You should ask those same questions of your business.
Let’s say your business is worth $5M. You have a target future value of $25M – that’s a $20M value gap. What are the 3-5 major initiatives or strategies that are going to close that gap? Identify those things and you have the bones of a value creation plan.
Whether you intend to sell your business soon, later, or never – is not really the point. Every business should be Built to Sell, because it will create a more profitable, enjoyable, and valuable business along the way.
Lastly, your business will be worth more if it isn’t dependent on you to run it.
So What Now?
Hopefully you can see that your business is more than an occupation, it is an investment.
As a business owner, it provides your greatest opportunity to build long term value and secure the future for you and your family. By adopting an investor mindset, you can focus on what really matters. Driving profitability and cash, generating strong returns, reducing risk and and building enterprise value.
Think like an investor. Watch your business thrive. Reap the rewards.
Glossary of Terms
B2S – Built To Sell
The core concept in the book by John Warrilow of the same name.
CE – Capital Employed
Capital employed, also known as funds employed, is the total amount of capital used for the acquisition of profits by a firm or project. Capital employed can also refer to the value of all the assets used by a company to generate earnings.
EBIT – Earnings Before Interest & Tax
Earnings before interest and taxes (EBIT) measures a company’s net income before income tax and interest expenses are deducted. EBIT is used to analyze the performance of a company’s core operations.
EBITDA – Earnings Before Interest, Tax, Depreciation and Amortisation
EBITDA, or earnings before interest, taxes, depreciation, and amortization, is an alternate measure of profitability to net income.
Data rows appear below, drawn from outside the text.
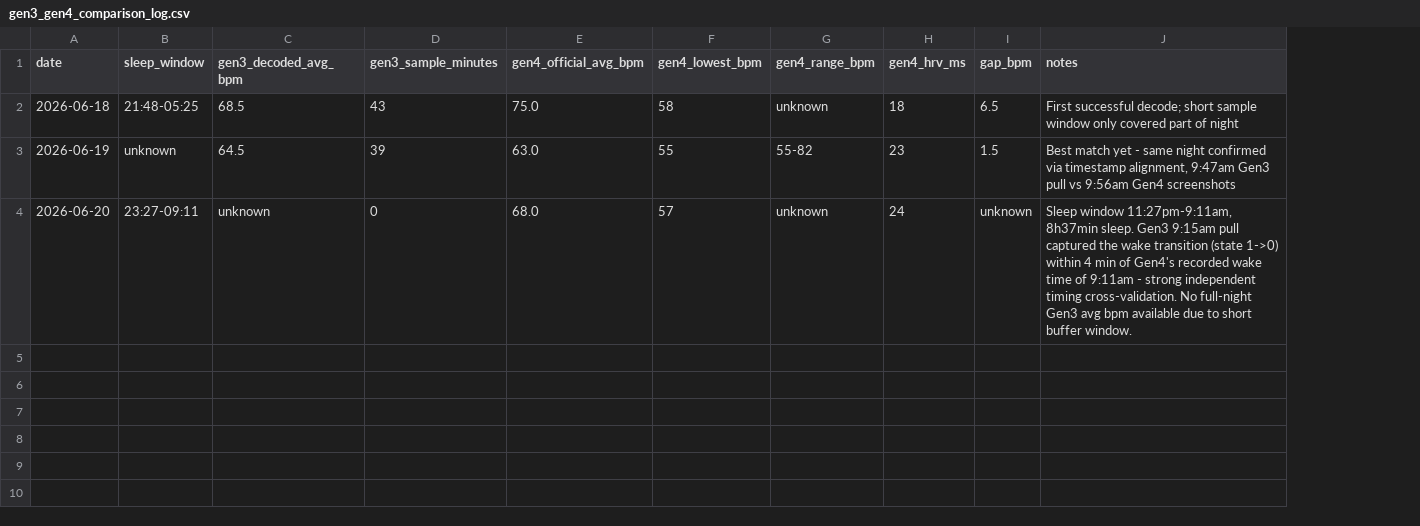
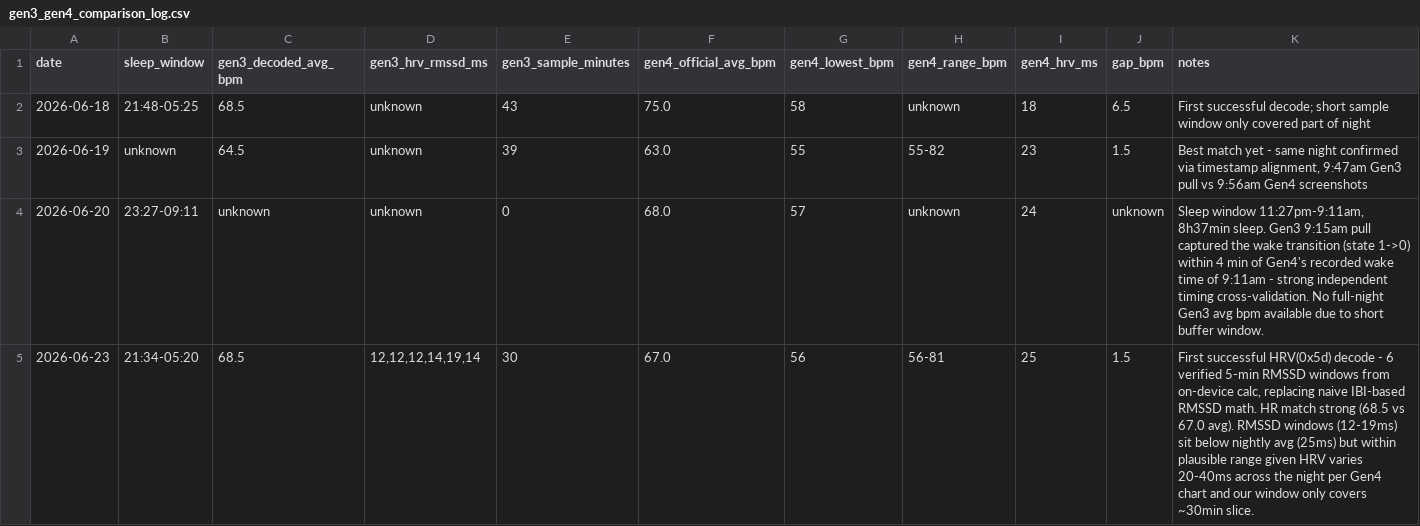
Before and after one commit to brydenvaniderstine/METHUSELAH, a CSV file: data/comparisons/gen3_gen4_comparison_log.csv, drawn as a sheet; the diff names each change by its address in the sheet, - before the commit and + after, or states it on an @@ line.

Commit message:
data: log first HRV(0x5d)-validated comparison row - strong HR match, plausible RMSSD

```diff
--- a/data/comparisons/gen3_gen4_comparison_log.csv
+++ b/data/comparisons/gen3_gen4_comparison_log.csv
+column D (gen3_hrv_rmssd_ms), rows 2-4: all unknown
+row 5: 2026-06-23 | 21:34-05:20 | 68.5 | 12,12,12,14,19,14 | 30 | 67.0 | 56 | 56-81 | 25 | 1.5 | First successful HRV(0x5d) decode - 6 verified 5-min RMSSD windows from on-device calc, replacing naive IBI-based RMSSD math. HR match strong (68.5 vs 67.0 avg). RMSSD windows (12-19ms) sit below nightly avg (25ms) but within plausible range given HRV varies 20-40ms across the night per Gen4 chart and our window only covers ~30min slice.
```
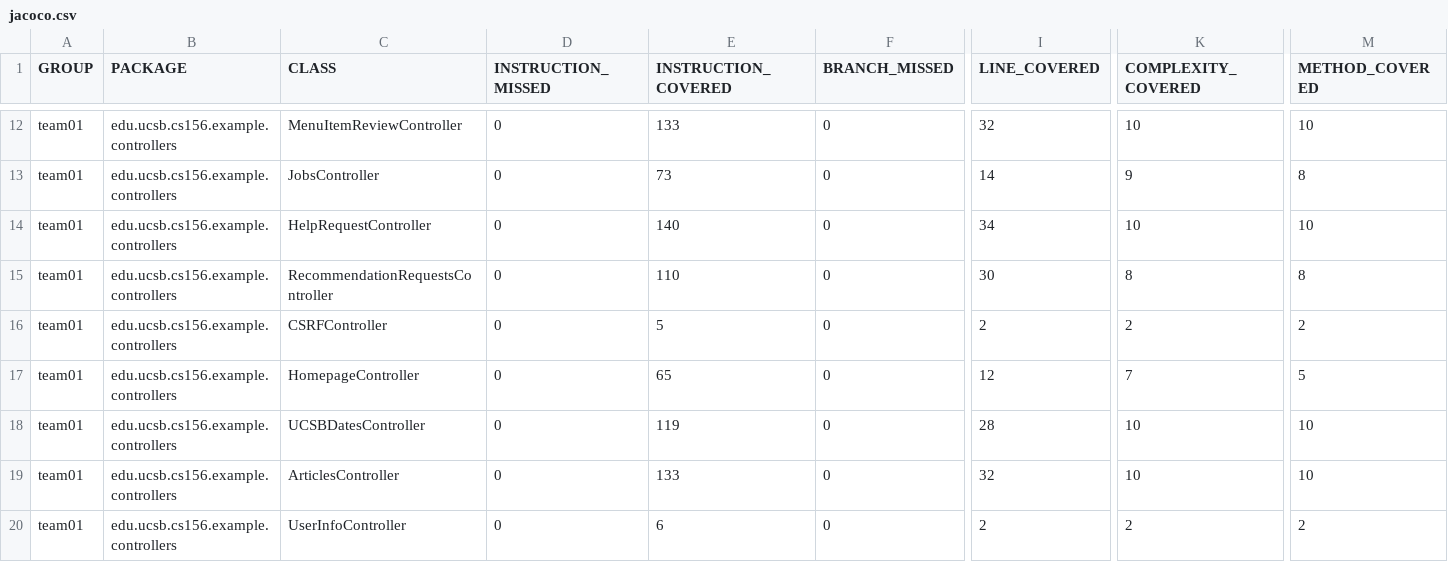
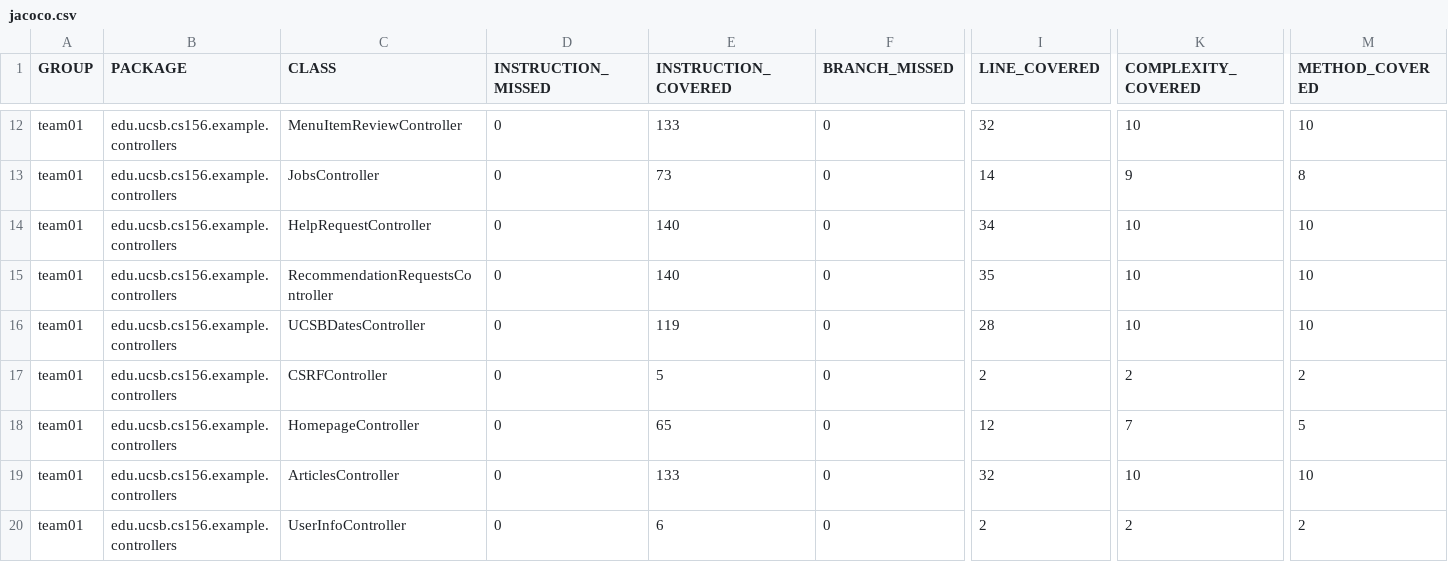
Before and after one commit to ucsb-cs156-f26/team01-f26-07, a CSV file: jacoco/jacoco.csv, drawn as a sheet; only a part is shown, gaps mark what is left out; the diff names each change by its address in the sheet, - before the commit and + after, or states it on an @@ line.

Commit message:
Deploying to gh-pages from @ ucsb-cs156-f26/team01-f26-07@462aef3665ab342f6518ae0dfa5a49258979e4de 🚀

```diff
--- a/jacoco/jacoco.csv
+++ b/jacoco/jacoco.csv
-E15 (INSTRUCTION_COVERED): 110
+E15 (INSTRUCTION_COVERED): 140
-I15 (LINE_COVERED): 30
+I15 (LINE_COVERED): 35
-K15 (COMPLEXITY_COVERED): 8
+K15 (COMPLEXITY_COVERED): 10
-M15 (METHOD_COVERED): 8
+M15 (METHOD_COVERED): 10
@@ row 18 moved to row 16: team01 @@
```
Also changed, not shown: 8 other files.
By stripping out the non-cash depreciation and amortization expense as well as taxes and debt costs dependent on the capital structure, EBITDA attempts to represent cash profit generated by the company’s operations.
EV – Enterprise Value
Enterprise value (EV) measures a company’s total value, often used as a more comprehensive alternative to market capitalization.
FCF – Free Cash Flow
Free cash flow (FCF) is the money a company has left over after paying its operating expenses (OpEx) and capital expenditures (CapEx). The more free cash flow a company has, the more it can allocate to dividends, paying down debt, and growth opportunities.
OP – Operating Profit
A company’s operating profit is its total earnings from its core business functions for a given period, excluding the deduction of interest and taxes. (see EBIT)
RFR – Risk Free Rate of Return
The risk-free rate of return is the theoretical rate of return of an investment with zero risk. The risk-free rate represents the interest an investor would expect from an absolutely risk-free investment over a specified period of time.
ROCE – Return on Capital Employed
The term return on capital employed (ROCE) refers to a financial ratio that can be used to assess a company’s profitability and capital efficiency.
RP – Risk Premium
A risk premium is the investment return an asset is expected to yield in excess of the risk-free rate of return. An asset’s risk premium is a form of compensation for investors. It represents payment to investors for tolerating the extra risk in a given investment over that of a risk-free asset.
WACC – Weighted Average Cost of Capital
Weighted average cost of capital (WACC) represents a firm’s average after-tax cost of capital from all sources, including common stock, preferred stock, bonds, and other forms of debt. WACC is the average rate that a company expects to pay to finance its assets.
Partnering with Quantum Advisory allows you to focus on what you do best – running your business – while leaving the financial aspects in capable hands. Contact us today to supercharge your company, become more profitable and plan for the future.